Bariatric Surgery Procedures
Weight loss surgery is the only long-term effective weight loss option for those suffering from obesity and morbid obesity. As such, the goal of weight loss surgery is to live a better, healthier and longer life.
There are two basic ways that bariatric surgery works to help patients lose weight and improve or resolve obesity-related health conditions:
- Malabsorptive procedures that alter digestion, causing the food to be incompletely digested and absorbed so that it is eliminated in the stool.
- Restrictive procedures that limit food intake.
Most patients enjoy an improvement in health and obesity-related conditions (such as mobility, self-image and self-esteem). Learn more about the benefits of weight loss surgery.

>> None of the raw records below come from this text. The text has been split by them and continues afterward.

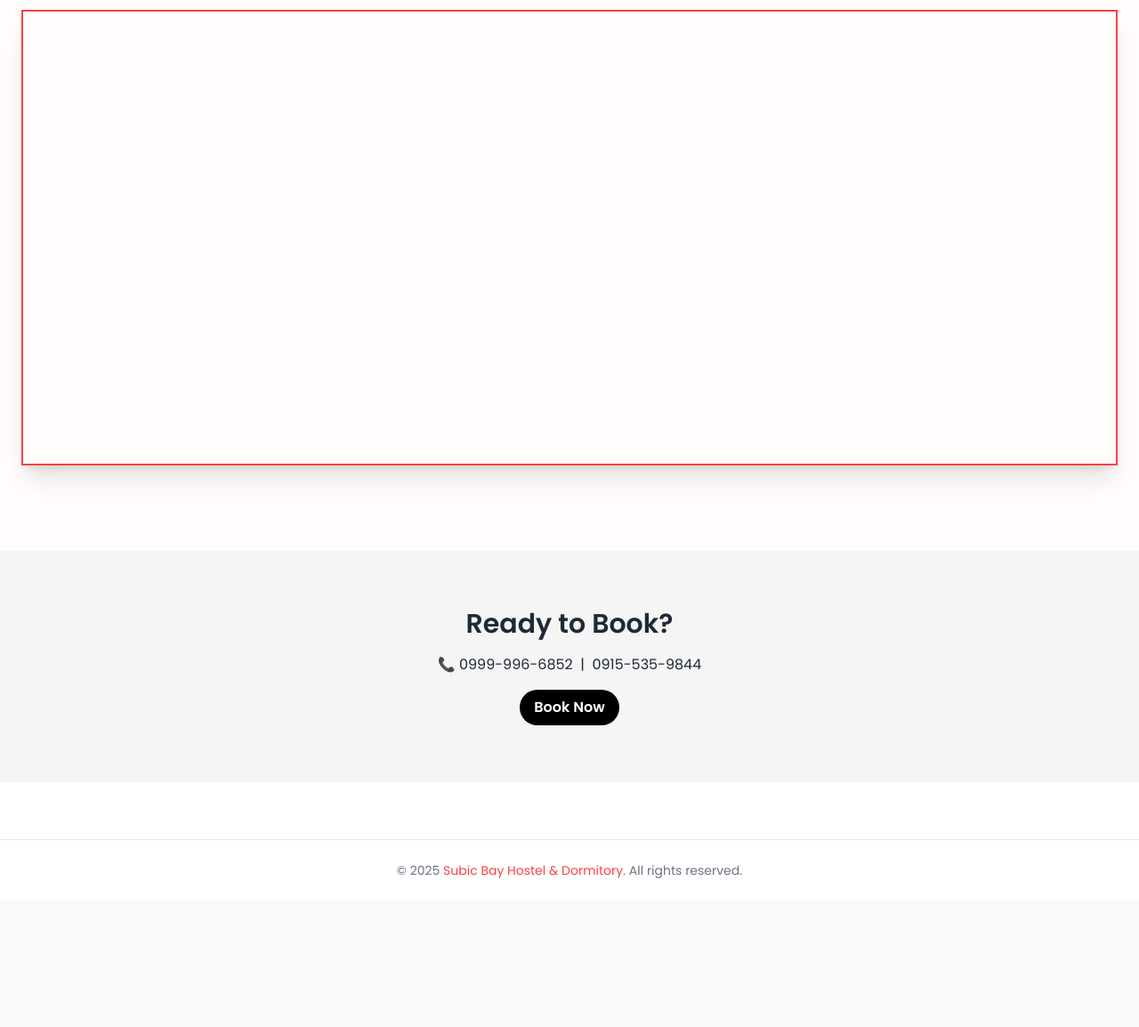
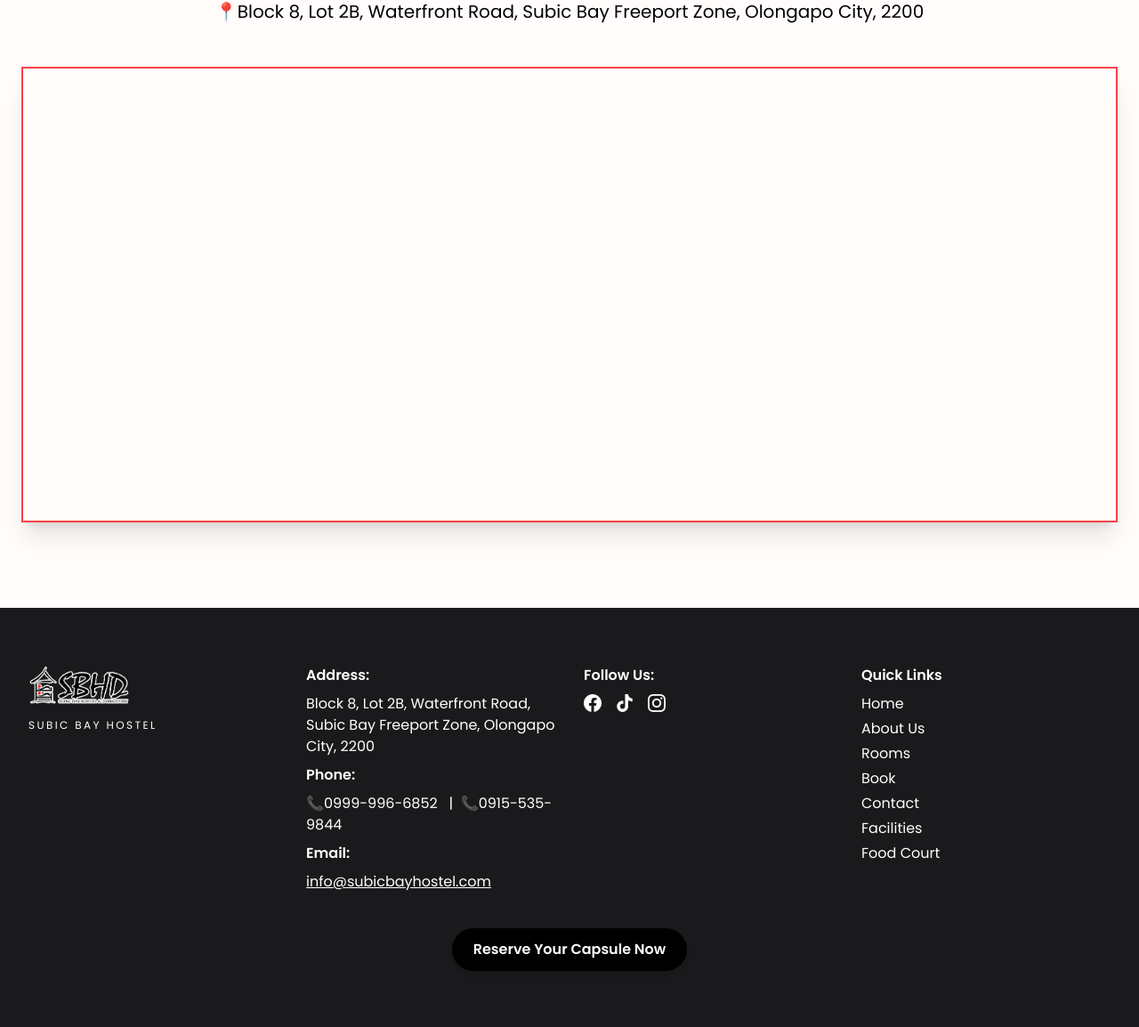
Before and after one commit to Jomzzzzz/Benefic-C, a PHP site: page /contact.php in a window 1280 px wide. Shown: the part 1361-2515 px from the top of the page at 89% size. Before the commit the page ends 2348 px from the top, so only its background shows below. Run offline with PHP 8.4, Linux system fonts and the light colour scheme; some libraries are stand-ins or nearby versions.

Commit message:
Update contact.php

```diff
--- a/contact.php
+++ b/contact.php
@@ -22,7 +22,7 @@
 
 <!-- Hero Section -->
 <section
-  class="relative py-32 text-center bg-[url('assets/images/contact.jpg')] bg-center bg-cover bg-no-repeat"
+  class="relative py-40 text-center bg-[url('assets/images/contact-bg.jpg')] bg-center bg-cover bg-no-repeat"
   data-aos="fade-down"
 >
   <!-- Overlay -->
@@ -114,16 +114,7 @@
   </div>
 </section>
 
-<!-- Call to Action -->
-<section class="py-16 bg-[#F5F5F5] text-center" data-aos="fade-up">
-  <div class="max-w-xl mx-auto px-4">
-    <h3 class="text-2xl md:text-3xl font-semibold mb-4">Ready to Book?</h3>
-    <p class="mb-4">📞 0999-996-6852 &nbsp;|&nbsp; 0915-535-9844</p>
-    <a href="book.php" class="inline-block text-white bg-[black] hover:bg-[black] hover:text-white px-4 py-2 rounded-full font-semibold transition-transform hover:scale-125">
-      <?= $text['book_now'] ?>
-    </a>
-  </div>
-</section>
+<?php include('includes/cta.php'); ?>
 
 <!-- Alpine.js -->
 <script defer src="https://cdn.jsdelivr.net/npm/alpinejs@3.x.x/dist/cdn.min.js"></script>
```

During this surgery, the surgeon creates a small, sleeve-shaped stomach pouch by cutting the stomach along the greater curvature. It is larger than the stomach pouch created during gastric bypass: about the size of a banana.
The sleeve gastrectomy was historically considered a treatment option for bariatric surgery patients with a BMI of 60 or higher and was often performed as the first part in a two-procedure treatment, the second part being duodenal switch.
More recently it has been performed successfully as a standalone surgery and is now the most popular bariatric surgery in the United States.
According the American Society for Metabolic & Bariatric Surgery and the National Institutes of Health, Roux-en-Y (pronounced Roo-en-why) gastric bypass surgery is the second most popular weight loss surgery in the United States.
Gastric Bypass, in most cases, offers average excess weight loss after surgery that is greater than purely restrictive procedures and has excellent results in reducing or eliminating co-morbidities (the diseases associated with obesity), especially type-2 diabetes and GERD/chronic acid reflux.
This is because the gastric bypass combines both restrictive and malabsorptive techniques.
Gastric banding (also known as LAP-BAND®) is a restrictive bariatric procedure in which a silicone band is placed around the upper part of the stomach. This band divides the stomach into two portions: one small and one larger. Since the stomach is divided into smaller parts, most patients feel full faster and therefore tend to lose weight.
The band is connected to a small tube and reservoir positioned under the skin that allows the surgeon to adjust the diameter of the band by making it tighter or looser, depending on the patient’s individual degree of restriction.
The band can be adjusted after surgery and is reversible.
You should make the decision to have weight loss surgery only after careful consideration and consultation with an experienced bariatric surgeon or a knowledgeable family physician. However, the decision to have a surgical weight loss procedure is entirely up to you. After having heard all the information, you must decide if the benefits outweigh the side effects and potential physical and emotional complications. This surgery is only a tool. Your ultimate success depends on your adherence to the recommended dietary, exercise and lifestyle changes.